As I cruised into Mississippi, I thought about all the family trips we had taken along that same route, sometimes cutting northeast toward Tennessee or Virginia; but, mostly, driving to our summer home in Pass Christian, MS. The enduring image for me is that van. Brown on the outside, but thick double stripes down the side. Shag carpet. The seats were made of the very thickest material available. It was as if the dealership offered a thickness upgrade and we HAD TO HAVE IT. The van was constructed before there was a such thing as rear air conditioning vents or the expectations that back seat passengers would wear seat belts. So, on very hot days we’d hover above the seats as we waited for the air conditioning to circulate throughout the cabin. Upon acceleration, our then slight bodies would go hurtling about the back depths of our over-customized ride.
My current car is far more comfortable – if less memorable – for long drives and upon nearing Mobile I was in the zone…

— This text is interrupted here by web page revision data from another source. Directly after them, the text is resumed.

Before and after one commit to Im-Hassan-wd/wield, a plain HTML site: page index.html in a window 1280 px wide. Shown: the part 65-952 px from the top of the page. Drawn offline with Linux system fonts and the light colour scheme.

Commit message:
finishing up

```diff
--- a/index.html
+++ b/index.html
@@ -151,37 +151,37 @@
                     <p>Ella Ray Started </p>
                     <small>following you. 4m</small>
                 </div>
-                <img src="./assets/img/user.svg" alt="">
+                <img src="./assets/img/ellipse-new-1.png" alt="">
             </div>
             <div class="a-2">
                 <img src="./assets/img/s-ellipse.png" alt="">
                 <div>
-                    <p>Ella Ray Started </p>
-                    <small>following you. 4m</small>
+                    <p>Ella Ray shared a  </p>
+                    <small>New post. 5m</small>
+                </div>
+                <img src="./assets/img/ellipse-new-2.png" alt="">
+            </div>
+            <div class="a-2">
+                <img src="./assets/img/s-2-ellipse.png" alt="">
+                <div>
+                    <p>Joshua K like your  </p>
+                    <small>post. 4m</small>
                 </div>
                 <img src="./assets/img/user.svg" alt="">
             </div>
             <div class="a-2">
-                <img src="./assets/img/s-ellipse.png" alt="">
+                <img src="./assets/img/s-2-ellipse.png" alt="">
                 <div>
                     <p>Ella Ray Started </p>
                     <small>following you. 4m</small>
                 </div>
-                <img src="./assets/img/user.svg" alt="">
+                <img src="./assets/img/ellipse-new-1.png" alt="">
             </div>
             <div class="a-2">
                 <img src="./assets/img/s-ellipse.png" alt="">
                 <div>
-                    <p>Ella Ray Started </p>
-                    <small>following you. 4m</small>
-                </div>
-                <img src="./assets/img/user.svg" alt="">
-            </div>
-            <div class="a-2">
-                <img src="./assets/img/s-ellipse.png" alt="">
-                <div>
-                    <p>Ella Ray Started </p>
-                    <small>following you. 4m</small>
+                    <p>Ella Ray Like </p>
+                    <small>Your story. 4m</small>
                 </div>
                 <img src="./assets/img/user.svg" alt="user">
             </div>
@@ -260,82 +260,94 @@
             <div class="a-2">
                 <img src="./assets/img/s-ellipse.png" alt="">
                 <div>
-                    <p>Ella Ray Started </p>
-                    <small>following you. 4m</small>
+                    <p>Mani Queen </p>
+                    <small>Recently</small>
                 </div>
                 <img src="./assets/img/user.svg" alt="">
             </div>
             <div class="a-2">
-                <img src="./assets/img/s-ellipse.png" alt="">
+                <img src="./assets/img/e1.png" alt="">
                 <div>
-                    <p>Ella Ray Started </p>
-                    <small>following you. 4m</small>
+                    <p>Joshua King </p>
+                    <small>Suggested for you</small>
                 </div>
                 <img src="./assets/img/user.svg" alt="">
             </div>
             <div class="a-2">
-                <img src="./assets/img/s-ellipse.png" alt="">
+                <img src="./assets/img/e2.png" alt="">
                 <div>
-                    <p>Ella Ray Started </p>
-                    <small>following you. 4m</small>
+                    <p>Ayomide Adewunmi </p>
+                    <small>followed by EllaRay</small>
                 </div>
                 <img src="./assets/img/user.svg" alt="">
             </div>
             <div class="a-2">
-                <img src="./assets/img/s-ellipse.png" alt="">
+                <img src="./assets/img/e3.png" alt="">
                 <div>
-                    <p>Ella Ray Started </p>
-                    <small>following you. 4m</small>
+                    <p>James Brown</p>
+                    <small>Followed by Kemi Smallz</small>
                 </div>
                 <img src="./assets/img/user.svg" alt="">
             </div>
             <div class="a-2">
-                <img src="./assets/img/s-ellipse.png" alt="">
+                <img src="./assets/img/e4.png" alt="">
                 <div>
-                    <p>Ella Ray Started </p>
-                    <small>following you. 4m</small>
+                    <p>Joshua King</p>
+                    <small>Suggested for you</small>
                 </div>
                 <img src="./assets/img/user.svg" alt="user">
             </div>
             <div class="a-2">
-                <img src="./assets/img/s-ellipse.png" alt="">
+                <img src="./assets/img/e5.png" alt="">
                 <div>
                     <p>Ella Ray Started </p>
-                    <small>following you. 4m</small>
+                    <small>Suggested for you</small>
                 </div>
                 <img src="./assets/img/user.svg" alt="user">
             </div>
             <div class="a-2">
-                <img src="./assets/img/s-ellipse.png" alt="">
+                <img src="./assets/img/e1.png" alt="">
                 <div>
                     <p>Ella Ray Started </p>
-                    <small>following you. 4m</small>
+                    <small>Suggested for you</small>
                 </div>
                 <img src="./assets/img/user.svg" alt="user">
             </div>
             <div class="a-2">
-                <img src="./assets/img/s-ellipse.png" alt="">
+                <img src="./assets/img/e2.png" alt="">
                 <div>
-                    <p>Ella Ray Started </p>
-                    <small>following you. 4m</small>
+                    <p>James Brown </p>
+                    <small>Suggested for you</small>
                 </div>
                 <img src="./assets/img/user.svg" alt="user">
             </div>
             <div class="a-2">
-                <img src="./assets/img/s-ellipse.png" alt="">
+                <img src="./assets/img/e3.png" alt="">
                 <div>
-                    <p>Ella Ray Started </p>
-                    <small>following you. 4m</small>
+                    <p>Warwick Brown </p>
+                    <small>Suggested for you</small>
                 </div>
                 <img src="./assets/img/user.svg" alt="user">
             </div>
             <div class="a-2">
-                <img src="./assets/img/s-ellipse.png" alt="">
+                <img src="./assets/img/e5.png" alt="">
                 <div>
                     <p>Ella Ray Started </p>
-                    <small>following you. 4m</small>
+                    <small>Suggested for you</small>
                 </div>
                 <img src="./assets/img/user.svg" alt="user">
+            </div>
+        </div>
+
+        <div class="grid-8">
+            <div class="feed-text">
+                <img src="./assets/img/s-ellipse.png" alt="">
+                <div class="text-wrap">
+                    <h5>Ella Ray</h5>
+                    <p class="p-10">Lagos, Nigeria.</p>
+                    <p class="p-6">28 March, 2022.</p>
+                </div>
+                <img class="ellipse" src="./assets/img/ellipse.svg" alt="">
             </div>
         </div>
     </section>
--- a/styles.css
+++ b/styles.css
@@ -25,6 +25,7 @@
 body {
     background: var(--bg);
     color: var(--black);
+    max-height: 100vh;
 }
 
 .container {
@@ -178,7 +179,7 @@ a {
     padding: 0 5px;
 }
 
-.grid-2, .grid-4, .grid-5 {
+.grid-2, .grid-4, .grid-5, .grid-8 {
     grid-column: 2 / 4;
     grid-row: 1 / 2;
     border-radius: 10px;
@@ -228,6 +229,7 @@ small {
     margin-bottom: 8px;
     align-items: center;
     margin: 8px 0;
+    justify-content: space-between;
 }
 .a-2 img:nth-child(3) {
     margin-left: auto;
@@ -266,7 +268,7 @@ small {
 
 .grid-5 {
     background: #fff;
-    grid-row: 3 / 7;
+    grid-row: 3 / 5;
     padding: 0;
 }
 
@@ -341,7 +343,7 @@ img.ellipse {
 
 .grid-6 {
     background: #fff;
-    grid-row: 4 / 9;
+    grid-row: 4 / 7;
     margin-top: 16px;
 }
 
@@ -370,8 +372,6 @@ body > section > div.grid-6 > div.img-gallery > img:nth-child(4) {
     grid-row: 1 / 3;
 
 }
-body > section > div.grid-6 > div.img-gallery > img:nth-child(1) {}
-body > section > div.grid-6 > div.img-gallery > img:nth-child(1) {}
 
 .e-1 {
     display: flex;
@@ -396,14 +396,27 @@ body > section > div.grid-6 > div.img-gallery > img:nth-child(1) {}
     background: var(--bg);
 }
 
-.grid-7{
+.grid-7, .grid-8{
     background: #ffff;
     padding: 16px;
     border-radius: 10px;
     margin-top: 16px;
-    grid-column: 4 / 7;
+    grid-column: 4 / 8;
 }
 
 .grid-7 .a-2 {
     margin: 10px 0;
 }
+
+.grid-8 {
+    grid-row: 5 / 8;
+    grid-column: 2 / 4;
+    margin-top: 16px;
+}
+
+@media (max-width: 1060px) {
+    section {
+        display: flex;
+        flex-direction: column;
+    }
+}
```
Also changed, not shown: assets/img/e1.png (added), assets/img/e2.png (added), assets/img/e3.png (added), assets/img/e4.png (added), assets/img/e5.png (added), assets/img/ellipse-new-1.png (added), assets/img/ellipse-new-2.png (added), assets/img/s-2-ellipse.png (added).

Much has been written over the last week about what the Saints mean to the city and to the Gulf South. There is no denying how they have lifted the spirits of this community in the last four years. But, it’s the lessons they have given us in their own story that strike me as the most meaningful, and enduring. And, they apply if you don’t give a wit about football, as I am sure some of you do not. Teamwork, resolve in the face of adversity, belonging to something bigger than yourself and fighting for it – that’s what the Saints have taught us this season. They have also shared that greatness is a choice – it has to be earned, sought for. Hard work is the foundation for anything worth doing, and an accomplishment doesn’t mean very much if we are not challenged on the road to securing it.
…Florida is lovely. Smooth roads and nicely manicured landscapes. Smiley people at rest stops and restaurants. South Florida is charming in its diversity, as it food, music, and rich influences remind one of the kind of cultural confluences New Orleans enjoys. Sure, you can try to put a label on this or that aspect, but why do that? Just take it all in and be happy for the experience, which, no doubt, could not be duplicated even if you tried. Like New Orleans, when you are in Miami, you know where you are.
I arrived at the stadium as early as possible – about 5 1/2 hours before kickoff. I spent a little while walking around the fan plaza outside Sun Life Stadium, where a kind of “NFL experience” had been configured. Grown men (I was one of them) and women, and some kids, were seen chucking footballs in the “Let it fly” competition and kicking field goals off field turf. There was a concert and massive food offerings, but it’s not why I came. I had enjoyed the spectacle of the side show, but the main event – even at this early hour -beckoned me toward my seat.
At 2 p.m. eastern, I entered Sun Life Stadium and rode the long escalator to the 400 level.